Go over the data and keep only the lines that include "xlsx".

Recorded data
▬▬▬
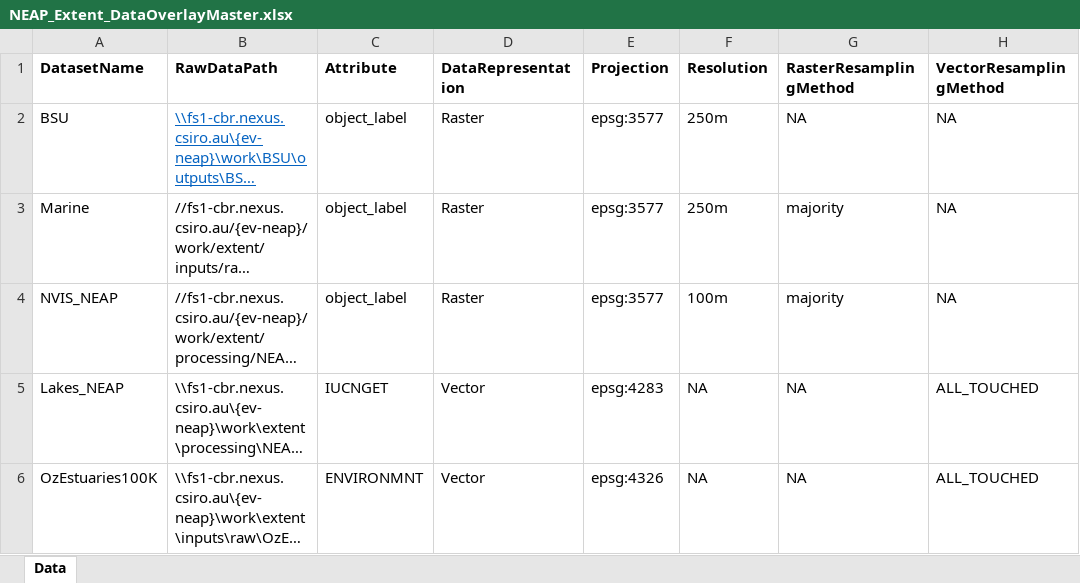
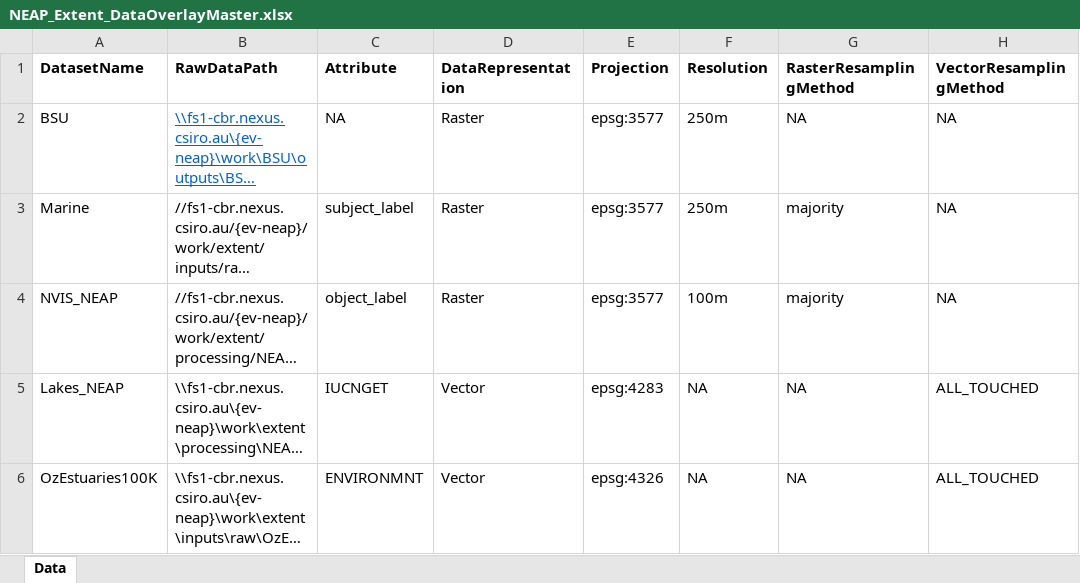
Before and after one commit to CSIRO-enviro-informatics/ecosystem-typology, an Excel workbook: NEAP_Extent_DataOverlayMaster.xlsx, sheet Data, drawn as a sheet; only a part is shown; long unchanged cells end in …; values as stored, in another font and other column widths than the file's, no borders; the diff names each change by its address in the sheet, - before the commit and + after, or states it on an @@ line.

Commit message:
update Marine RAT subject_label

```diff
--- a/NEAP_Extent_DataOverlayMaster.xlsx (sheet Data)
+++ b/NEAP_Extent_DataOverlayMaster.xlsx (sheet Data)
-C2 (Attribute): object_label
+C2 (Attribute): NA
-C3 (Attribute): object_label
+C3 (Attribute): subject_label
```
▬▬▬
COMPLETED EXERCISE >>
Before and after one commit to CSIRO-enviro-informatics/ecosystem-typology, an Excel workbook: NEAP_Extent_DataOverlayMaster.xlsx, sheet Data, drawn as a sheet; only a part is shown; long unchanged cells end in …; values as stored, in another font and other column widths than the file's, no borders; the diff names each change by its address in the sheet, - before the commit and + after, or states it on an @@ line.
--- a/NEAP_Extent_DataOverlayMaster.xlsx (sheet Data)
+++ b/NEAP_Extent_DataOverlayMaster.xlsx (sheet Data)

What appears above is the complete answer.